This past week, two researchers on the campus of the University of Utah (Peter Lippert and Grant Rea-Downing) who were conducting a project involving measuring magnetism of particulate matter on the needles of evergreen trees discovered that the magnetism they measured had a distinct correlation to the air quality in the area. The discovery reveals a new wave of thought processes for scientists and government officials in determining air quality and uncovers the possibility of a shift from standard air quality monitors dispersed through cities.
The findings come in wake of what has been some of the most deadly forest fires spread across the nation, concentrated on the west coast. The forest fires that mainly originated in California have now spread to 11 U.S. states, with no end in view. Air quality has severely deteriorated in the surrounding regions, with homes and loved ones being lost. With the increased focus on air quality given the recent events, these researching scientists offer a unique way of determining air quality in local regions that do not have air quality monitors.
How does it work?

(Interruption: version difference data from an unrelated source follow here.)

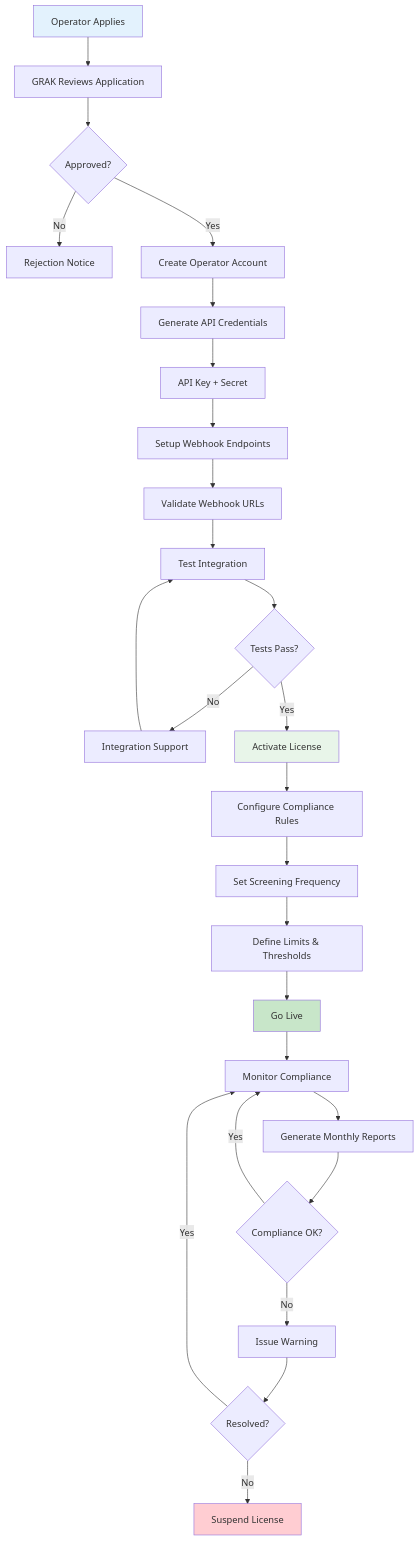
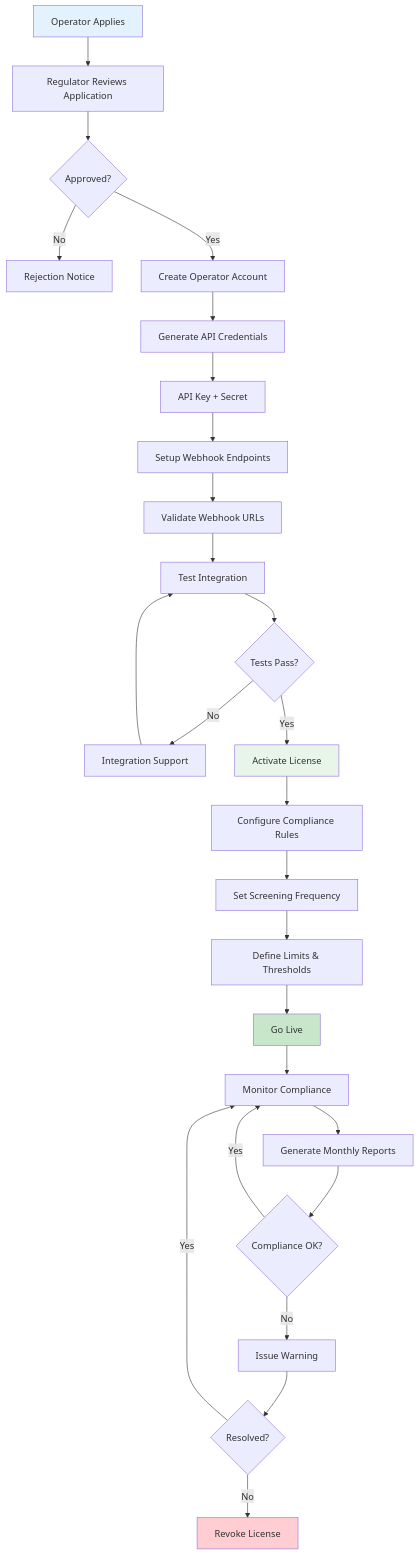
Before and after one commit to tomojanga/Bematore-NSER-RG: the seventh of 9 diagrams in backend/docs/architecture/data-flow-diagrams.md, drawn with Mermaid. The commit also changed other lines of this file and 4 other files, not shown here.

````diff
--- a/backend/docs/architecture/data-flow-diagrams.md
+++ b/backend/docs/architecture/data-flow-diagrams.md
@@ -553,44 +558,44 @@
 ```mermaid
 graph TD
-    A[Operator Applies] --> B[GRAK Reviews Application]
+    A[Operator Applies] --> B[Regulator Reviews Application]
     B --> C{Approved?}
     
     C -->|No| D[Rejection Notice]
     C -->|Yes| E[Create Operator Account]
     
     E --> F[Generate API Credentials]
     F --> G[API Key + Secret]
     
     G --> H[Setup Webhook Endpoints]
     H --> I[Validate Webhook URLs]
     
     I --> J[Test Integration]
     J --> K{Tests Pass?}
     
     K -->|No| L[Integration Support]
     L --> J
     
     K -->|Yes| M[Activate License]
     
     M --> N[Configure Compliance Rules]
     N --> O[Set Screening Frequency]
     O --> P[Define Limits & Thresholds]
     
     P --> Q[Go Live]
     
     Q --> R[Monitor Compliance]
     R --> S[Generate Monthly Reports]
     
     S --> T{Compliance OK?}
     T -->|Yes| R
     T -->|No| U[Issue Warning]
     
     U --> V{Resolved?}
     V -->|Yes| R
-    V -->|No| W[Suspend License]
+    V -->|No| W[Revoke License]
     
     style A fill:#e3f2fd
     style M fill:#e8f5e9
     style Q fill:#c8e6c9
     style W fill:#ffcdd2
 ```
````
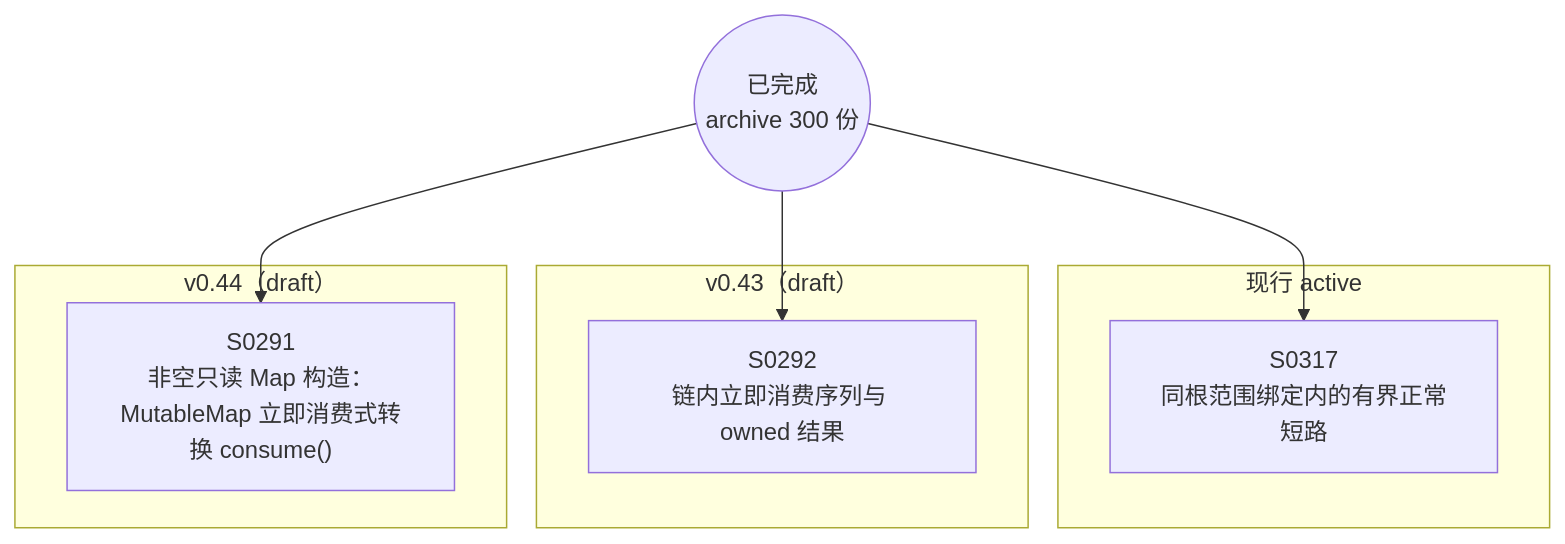
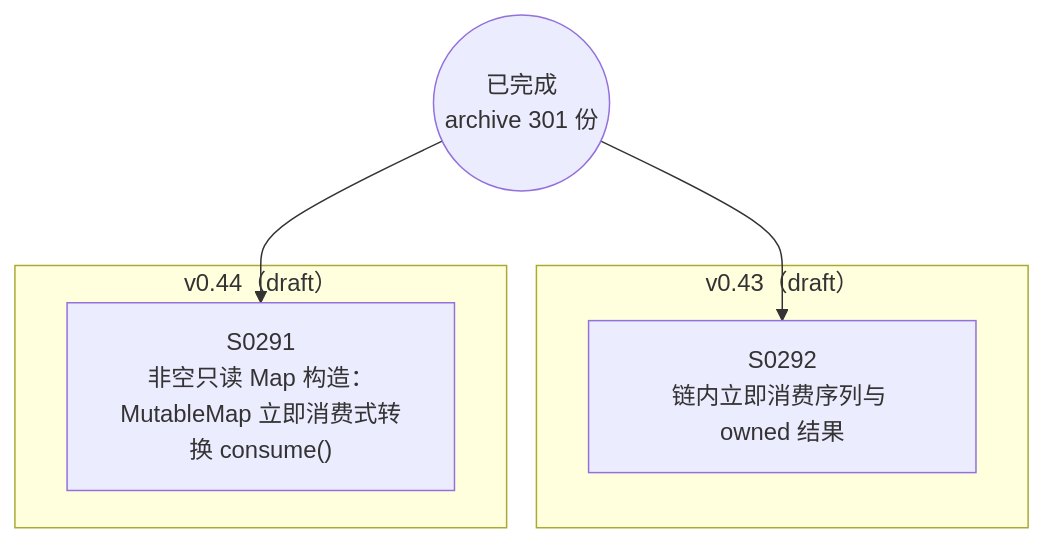
One commit to Halckon/Koven changed the diagram in docs/specs/dependency-graph.md. Above: the diagram before and after it, drawn with Mermaid. The commit also changed other lines of this file and 10 other files, not shown here.

````diff
--- a/docs/specs/dependency-graph.md
+++ b/docs/specs/dependency-graph.md
@@ -9,16 +9,12 @@
 ```mermaid
 flowchart TD
-ARCH(("已完成<br/>archive 300 份"))
-subgraph Gactive["现行 active"]
-  S0317["S0317<br/>同根范围绑定内的有界正常短路"]
-end
+ARCH(("已完成<br/>archive 301 份"))
 subgraph Gdrafts_v043["v0.43（draft）"]
   S0292["S0292<br/>链内立即消费序列与 owned 结果"]
 end
 subgraph Gdrafts_v044["v0.44（draft）"]
   S0291["S0291<br/>非空只读 Map 构造：MutableMap 立即消费式转换 consume()"]
 end
 ARCH --> S0291
 ARCH --> S0292
-ARCH --> S0317
 ```
````
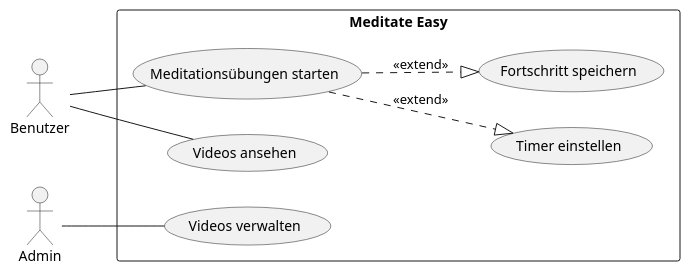
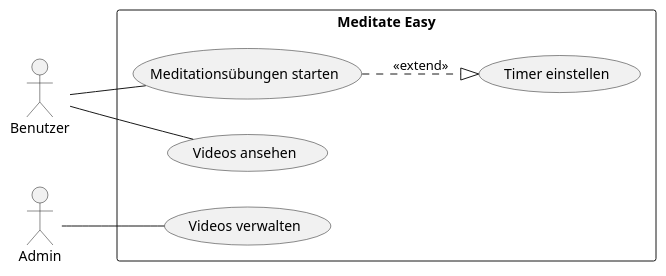
One commit to 2425-3ahif-syp/02-projekte-meditate-easy changed the first of 2 diagrams in asciidocs/slides/index.adoc. Above: the diagram before and after it, drawn with PlantUML. The commit also changed other lines of this file, not shown here.

```diff
--- a/asciidocs/slides/index.adoc
+++ b/asciidocs/slides/index.adoc
@@ -75,23 +76,21 @@
 [plantuml,meditateeasy-ucd,png]
 ----
 @startuml
 left to right direction
 actor Benutzer
 actor Admin
 
 rectangle "Meditate Easy" {
     usecase "Meditationsübungen starten" as UC1
     usecase "Timer einstellen" as UC2
-    usecase "Fortschritt speichern" as UC3
     usecase "Videos ansehen" as UC4
     usecase "Videos verwalten" as UC5
 }
 
 Benutzer -- UC1
 UC1 ..|> UC2 : <<extend>>
-UC1 ..|> UC3 : <<extend>>
 Benutzer -- UC4
 Admin -- UC5
 
 @enduml
 ----
```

As demonstrated by the scientists, the actual science behind their findings is actually less complicated than initially seems. Particulate matter, which is generally dispersed through the air (which comes as a result of natural dust, burning of fossil fuels), eventually settles on surrounding objects, namely trees. Some of these particles contain iron, which can be detected by magnetometers. From reading the magnetometer, the researchers were able to determine the amount of particulate matter present on the trees, which can offer air quality readings.
Their process works for any given tree, actually, though they chose to work with evergreens because of their abundant presence in the university’s campus, as well as for the large surface area on the needles and leaves of the evergreen tree.
The scientists are the first to admit that although they are not the first to “explore the magnetism of pine needles to monitor air quality,” they are the first to “study winter inversions in the basins of the American West.”
With their findings, the scientist carried out further research in hopes of making air quality monitors accessible to a broader audience. Trees are everywhere in the world’s landscape, and with their further research that aims to perfect and offer more insights through their measures, they aim to achieve their goal of “democratiz[ing] [their] ability to monitor air pollution across the valley… it allows us to do more with less.” Their findings are promising, and as they carry out follow-up segments of their research, the potential advancements of measuring air quality and offering it to all is an exciting thought.